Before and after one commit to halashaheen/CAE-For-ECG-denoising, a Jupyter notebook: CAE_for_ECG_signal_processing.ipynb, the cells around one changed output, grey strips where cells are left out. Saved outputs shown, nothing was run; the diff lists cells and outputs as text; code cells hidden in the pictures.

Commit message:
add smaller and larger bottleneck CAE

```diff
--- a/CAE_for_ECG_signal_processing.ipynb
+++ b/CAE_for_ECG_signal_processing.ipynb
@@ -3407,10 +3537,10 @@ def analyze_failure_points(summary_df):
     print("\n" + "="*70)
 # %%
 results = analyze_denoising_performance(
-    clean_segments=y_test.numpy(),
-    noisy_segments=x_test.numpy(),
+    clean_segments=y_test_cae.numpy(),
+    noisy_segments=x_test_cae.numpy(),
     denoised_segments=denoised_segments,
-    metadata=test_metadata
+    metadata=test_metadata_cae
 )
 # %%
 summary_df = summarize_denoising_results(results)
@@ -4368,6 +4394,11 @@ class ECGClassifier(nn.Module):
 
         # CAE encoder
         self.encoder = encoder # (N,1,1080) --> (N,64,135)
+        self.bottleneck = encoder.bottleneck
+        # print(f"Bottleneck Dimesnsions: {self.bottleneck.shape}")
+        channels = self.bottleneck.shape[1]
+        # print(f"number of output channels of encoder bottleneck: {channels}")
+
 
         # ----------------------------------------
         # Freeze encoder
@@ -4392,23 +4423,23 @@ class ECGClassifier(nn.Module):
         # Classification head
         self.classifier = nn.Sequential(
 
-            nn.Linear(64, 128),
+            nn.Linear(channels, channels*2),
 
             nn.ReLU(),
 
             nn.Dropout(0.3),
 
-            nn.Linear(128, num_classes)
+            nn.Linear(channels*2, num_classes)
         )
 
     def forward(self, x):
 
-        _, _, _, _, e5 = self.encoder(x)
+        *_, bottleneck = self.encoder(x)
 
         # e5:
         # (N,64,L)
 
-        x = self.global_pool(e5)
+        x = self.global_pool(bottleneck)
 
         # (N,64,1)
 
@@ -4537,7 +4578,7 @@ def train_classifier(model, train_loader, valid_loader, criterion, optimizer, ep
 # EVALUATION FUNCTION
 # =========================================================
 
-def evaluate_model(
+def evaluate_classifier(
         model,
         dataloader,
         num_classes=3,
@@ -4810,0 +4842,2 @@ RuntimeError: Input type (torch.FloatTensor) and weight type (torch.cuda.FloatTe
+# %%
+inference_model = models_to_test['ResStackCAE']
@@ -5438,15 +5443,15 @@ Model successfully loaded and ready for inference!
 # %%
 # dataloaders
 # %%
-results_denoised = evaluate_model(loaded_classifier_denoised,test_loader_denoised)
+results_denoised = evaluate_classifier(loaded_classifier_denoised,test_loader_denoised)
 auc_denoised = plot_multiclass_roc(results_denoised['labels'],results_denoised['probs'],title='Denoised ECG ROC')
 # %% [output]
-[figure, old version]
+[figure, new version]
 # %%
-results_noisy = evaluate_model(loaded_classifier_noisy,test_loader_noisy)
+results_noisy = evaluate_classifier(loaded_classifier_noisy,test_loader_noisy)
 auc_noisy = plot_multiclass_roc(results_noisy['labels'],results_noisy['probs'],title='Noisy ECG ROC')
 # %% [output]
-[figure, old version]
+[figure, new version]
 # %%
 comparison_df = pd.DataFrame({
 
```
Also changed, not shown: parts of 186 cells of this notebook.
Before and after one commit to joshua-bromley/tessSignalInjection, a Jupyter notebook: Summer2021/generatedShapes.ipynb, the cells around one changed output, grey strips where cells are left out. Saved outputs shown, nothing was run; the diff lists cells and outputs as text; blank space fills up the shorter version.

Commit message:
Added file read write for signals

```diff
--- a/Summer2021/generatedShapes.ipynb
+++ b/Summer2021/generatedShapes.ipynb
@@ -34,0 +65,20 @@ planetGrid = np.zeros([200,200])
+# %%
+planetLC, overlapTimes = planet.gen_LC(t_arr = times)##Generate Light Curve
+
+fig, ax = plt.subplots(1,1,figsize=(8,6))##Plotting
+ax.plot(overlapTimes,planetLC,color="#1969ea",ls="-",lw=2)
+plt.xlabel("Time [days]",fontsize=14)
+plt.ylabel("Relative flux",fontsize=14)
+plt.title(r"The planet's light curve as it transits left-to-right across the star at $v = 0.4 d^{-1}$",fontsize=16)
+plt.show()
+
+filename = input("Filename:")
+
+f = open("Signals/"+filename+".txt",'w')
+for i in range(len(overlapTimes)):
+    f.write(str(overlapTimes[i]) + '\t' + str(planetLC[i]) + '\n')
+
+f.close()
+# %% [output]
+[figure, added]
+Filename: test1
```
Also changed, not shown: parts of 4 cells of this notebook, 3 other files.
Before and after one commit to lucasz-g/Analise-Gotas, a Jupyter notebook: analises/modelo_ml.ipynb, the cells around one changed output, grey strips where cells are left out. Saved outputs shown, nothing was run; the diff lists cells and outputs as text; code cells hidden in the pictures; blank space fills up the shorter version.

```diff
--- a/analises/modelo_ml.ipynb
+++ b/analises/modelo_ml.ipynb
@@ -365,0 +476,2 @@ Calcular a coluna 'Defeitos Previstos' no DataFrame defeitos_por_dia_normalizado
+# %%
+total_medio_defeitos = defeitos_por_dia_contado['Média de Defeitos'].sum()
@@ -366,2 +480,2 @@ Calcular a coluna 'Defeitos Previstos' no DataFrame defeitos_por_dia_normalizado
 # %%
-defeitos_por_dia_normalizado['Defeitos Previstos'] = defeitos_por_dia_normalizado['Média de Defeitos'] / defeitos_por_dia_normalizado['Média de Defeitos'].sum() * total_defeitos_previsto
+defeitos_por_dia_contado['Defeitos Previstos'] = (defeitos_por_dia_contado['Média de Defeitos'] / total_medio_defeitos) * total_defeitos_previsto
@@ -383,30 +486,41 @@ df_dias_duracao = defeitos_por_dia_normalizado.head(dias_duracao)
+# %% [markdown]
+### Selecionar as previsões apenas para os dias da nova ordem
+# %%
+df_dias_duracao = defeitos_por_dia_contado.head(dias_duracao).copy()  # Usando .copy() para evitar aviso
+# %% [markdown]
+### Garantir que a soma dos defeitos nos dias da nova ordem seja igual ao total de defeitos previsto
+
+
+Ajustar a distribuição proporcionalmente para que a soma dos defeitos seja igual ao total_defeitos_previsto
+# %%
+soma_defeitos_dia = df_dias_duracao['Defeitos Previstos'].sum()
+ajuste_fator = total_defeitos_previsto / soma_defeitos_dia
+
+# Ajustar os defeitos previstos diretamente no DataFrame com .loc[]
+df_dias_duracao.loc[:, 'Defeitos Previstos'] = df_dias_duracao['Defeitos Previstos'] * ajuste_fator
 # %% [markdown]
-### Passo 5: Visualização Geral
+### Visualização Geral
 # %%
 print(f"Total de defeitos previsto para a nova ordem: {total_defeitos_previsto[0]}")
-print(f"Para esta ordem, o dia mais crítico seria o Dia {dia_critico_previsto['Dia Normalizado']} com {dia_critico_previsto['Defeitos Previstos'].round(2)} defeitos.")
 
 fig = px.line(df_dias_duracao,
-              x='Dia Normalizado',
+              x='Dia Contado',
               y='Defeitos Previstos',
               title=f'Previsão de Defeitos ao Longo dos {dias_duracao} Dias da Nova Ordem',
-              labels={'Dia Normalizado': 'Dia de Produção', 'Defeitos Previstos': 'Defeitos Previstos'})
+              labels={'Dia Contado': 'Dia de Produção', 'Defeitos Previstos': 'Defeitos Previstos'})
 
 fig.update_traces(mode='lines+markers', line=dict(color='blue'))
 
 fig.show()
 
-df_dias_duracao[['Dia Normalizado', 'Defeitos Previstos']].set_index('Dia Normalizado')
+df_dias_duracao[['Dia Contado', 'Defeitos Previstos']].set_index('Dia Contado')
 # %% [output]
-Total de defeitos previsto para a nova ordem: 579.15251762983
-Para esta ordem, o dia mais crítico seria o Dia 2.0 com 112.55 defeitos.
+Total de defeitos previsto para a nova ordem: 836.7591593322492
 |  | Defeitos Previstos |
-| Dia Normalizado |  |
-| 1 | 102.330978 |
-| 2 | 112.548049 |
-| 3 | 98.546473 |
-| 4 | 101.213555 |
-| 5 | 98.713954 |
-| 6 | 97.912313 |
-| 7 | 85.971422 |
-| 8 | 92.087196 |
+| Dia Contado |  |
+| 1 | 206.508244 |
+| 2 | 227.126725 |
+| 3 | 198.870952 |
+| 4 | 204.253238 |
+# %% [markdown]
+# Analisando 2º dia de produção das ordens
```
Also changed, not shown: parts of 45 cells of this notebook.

**TASK STATEMENT**
Select from the material above each line in which the string "head" appears, and list those lines.

**WRITTEN RESPONSE**
         # Classification head
@@ -383,30 +486,41 @@ df_dias_duracao = defeitos_por_dia_normalizado.head(dias_duracao)
+df_dias_duracao = defeitos_por_dia_contado.head(dias_duracao).copy()  # Usando .copy() para evitar aviso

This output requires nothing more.